How would you describe your personal religious beliefs and identity?

I’m an Anglican bishop.

What made you either adopt or remain within this tradition?

I was brought up as a nominal Baptist, because my mother was a Welsh Baptist and my ancestor (John Harrhy) in 1715, was the man who broke away from the Church of England to form the Independents who then became the Baptists. For me, to become an Anglican was actually quite a breach. My mother wasn’t a passionate Baptist, but nevertheless I wasn’t baptised as a child because of her beliefs. My father was a sort of nominal Anglican, but as a scientist he struggled with religious belief. We went to Sunday school as children. I think that my first religious experience was in an Anglican setting, just sitting in an Anglican church in front of the Tabernacle feeling overawed by the presence of God and then feeling a sense of vocation, and then having to decide which denomination I should join. I think that by the age of 13 I knew that God was calling me to be a priest. I didn’t really want to be a priest but I knew the inner nagging would not go away and so at the age of 16, I was baptised and confirmed as an Anglican. It is the mainstream Christian denomination in England and presents more opportunities for ministry. In any case, being Orthodox was just too way out and becoming a Roman Catholic would have been offensive to my mother although that was before the changes of Vatican II, so being in the Anglican fold seemed a comfortable place to be and it still is.

Is Great Britain an equal and tolerant society particular in relation to religion and belief?

I think that it is generally getting better. We are becoming a more tolerant society. In the past it was argued that legislation wouldn’t make us more tolerant, and that having laws about racial discrimination would not work, but I think that it has and good legislation can be educational. People are more tolerant of other races, homosexuality and single and unmarried parents; today the majority of children are born out of wedlock.
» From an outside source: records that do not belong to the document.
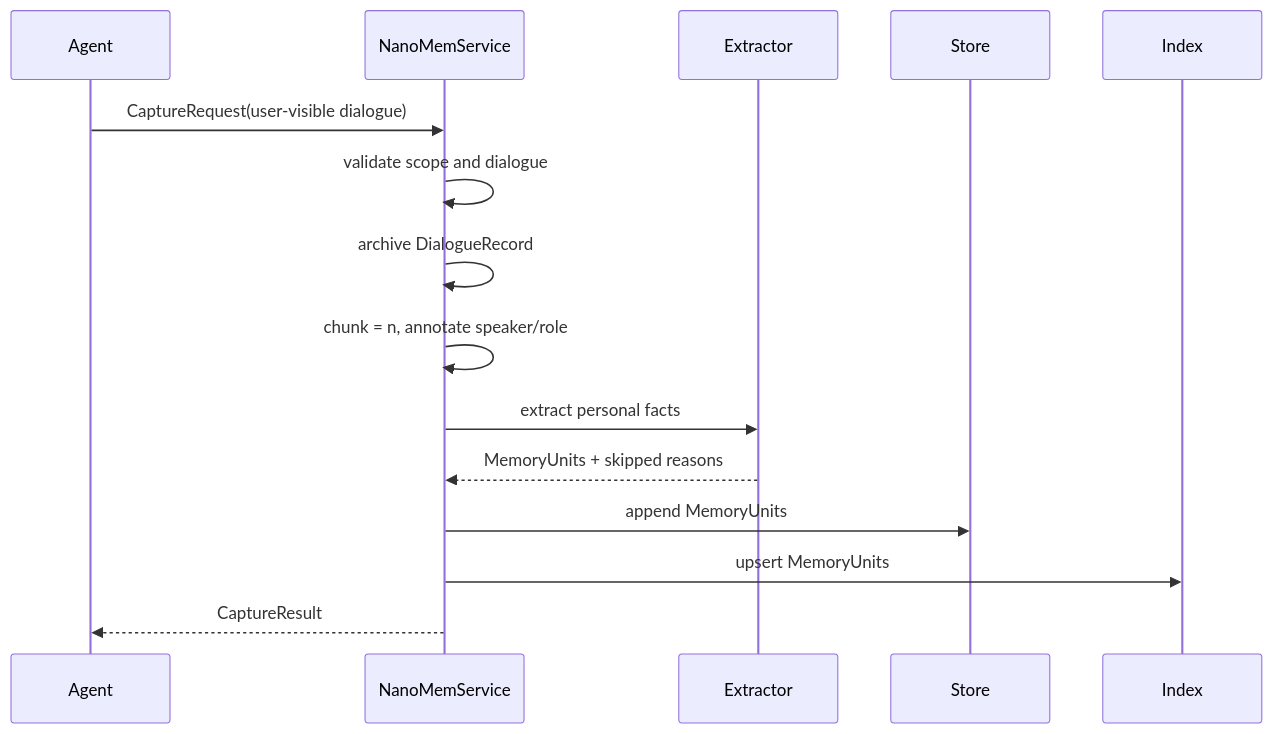
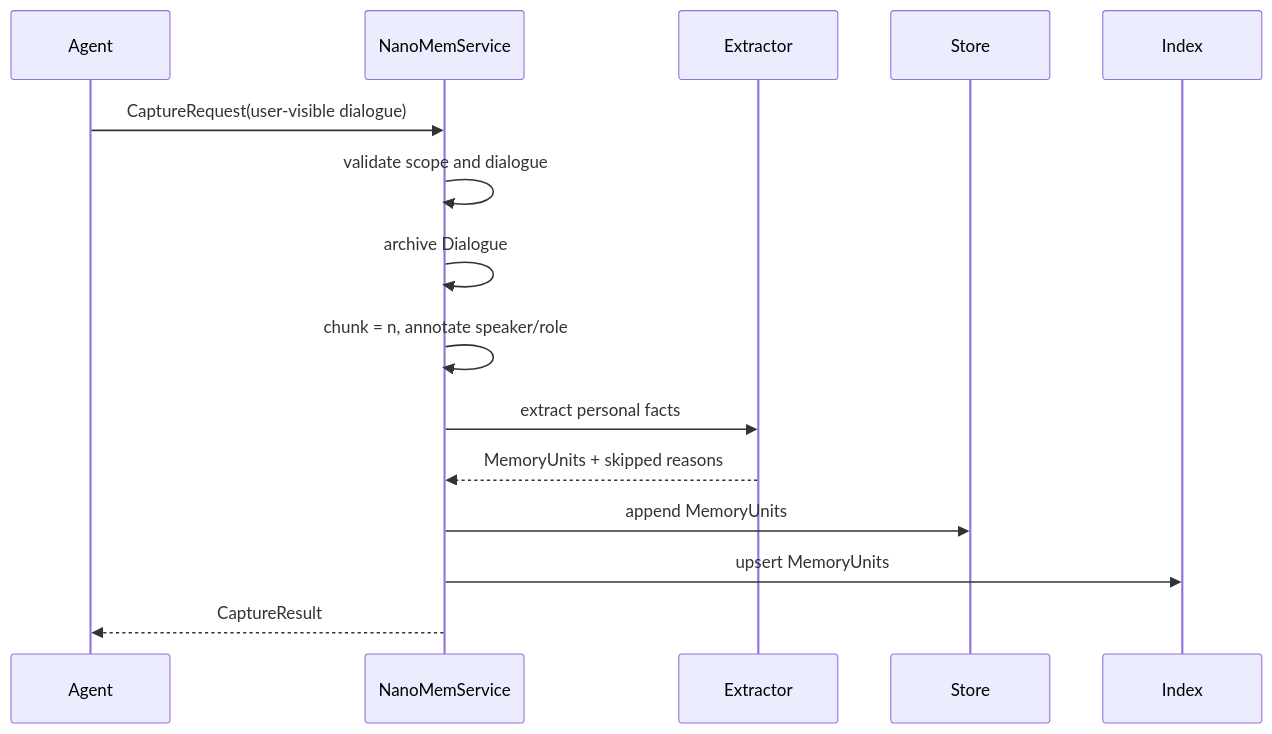
Before and after one commit to Linzwcs/nanomem: the third of 5 diagrams in docs/architecture-overview.md, drawn with Mermaid. The commit also changed 41 other files, not shown here.

````diff
--- a/docs/architecture-overview.md
+++ b/docs/architecture-overview.md
@@ -76,18 +76,18 @@
 ```mermaid
 sequenceDiagram
   participant Agent
   participant Service as NanoMemService
   participant Extractor
   participant Store
   participant Index
 
   Agent->>Service: CaptureRequest(user-visible dialogue)
   Service->>Service: validate scope and dialogue
-  Service->>Service: archive DialogueRecord
+  Service->>Service: archive Dialogue
   Service->>Service: chunk = n, annotate speaker/role
   Service->>Extractor: extract personal facts
   Extractor-->>Service: MemoryUnits + skipped reasons
   Service->>Store: append MemoryUnits
   Service->>Index: upsert MemoryUnits
   Service-->>Agent: CaptureResult
 ```
````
People are more tolerant about divorce and the Church of England now permits the remarriage and ordination of divorced people but people are less tolerant of religious extremists and hypocrisy.

How easy is it for you to live in accordance with your beliefs in the UK?

Personally, I don’t find it a problem but for the church I think there are various challenges. For example, when the Ordinariate was set up, and Anglicans were told that they were welcome to join the Roman Catholic Church and to bring with them their Anglican patrimony, they discovered that they didn’t really know what their patrimony was. I think that having become Roman Catholics they have discovered what Anglican patrimony is. The Roman Catholic Church is built firmly on Canon Law and everything is logical and tidy. For example, the indissolubility of marriage means that divorce is impossible and the only way out of marriage is to have it annulled. So it is legalistic and tidy but not necessarily very pastoral. In contrast, Anglicanism is pastoral but not necessarily very tidy. Therefore we now remarry divorced people. I think that the challenge that we now have is to say that the biblical norms for Christian marriage are lifelong marriage or celibacy, but there are some for whom lifelong marriage is not going to happen. The good news for them is that we are willing to allow remarriage, even in church. But what is the good news for those who are homosexual but not called to celibacy? That is one issue we are still having to tackle.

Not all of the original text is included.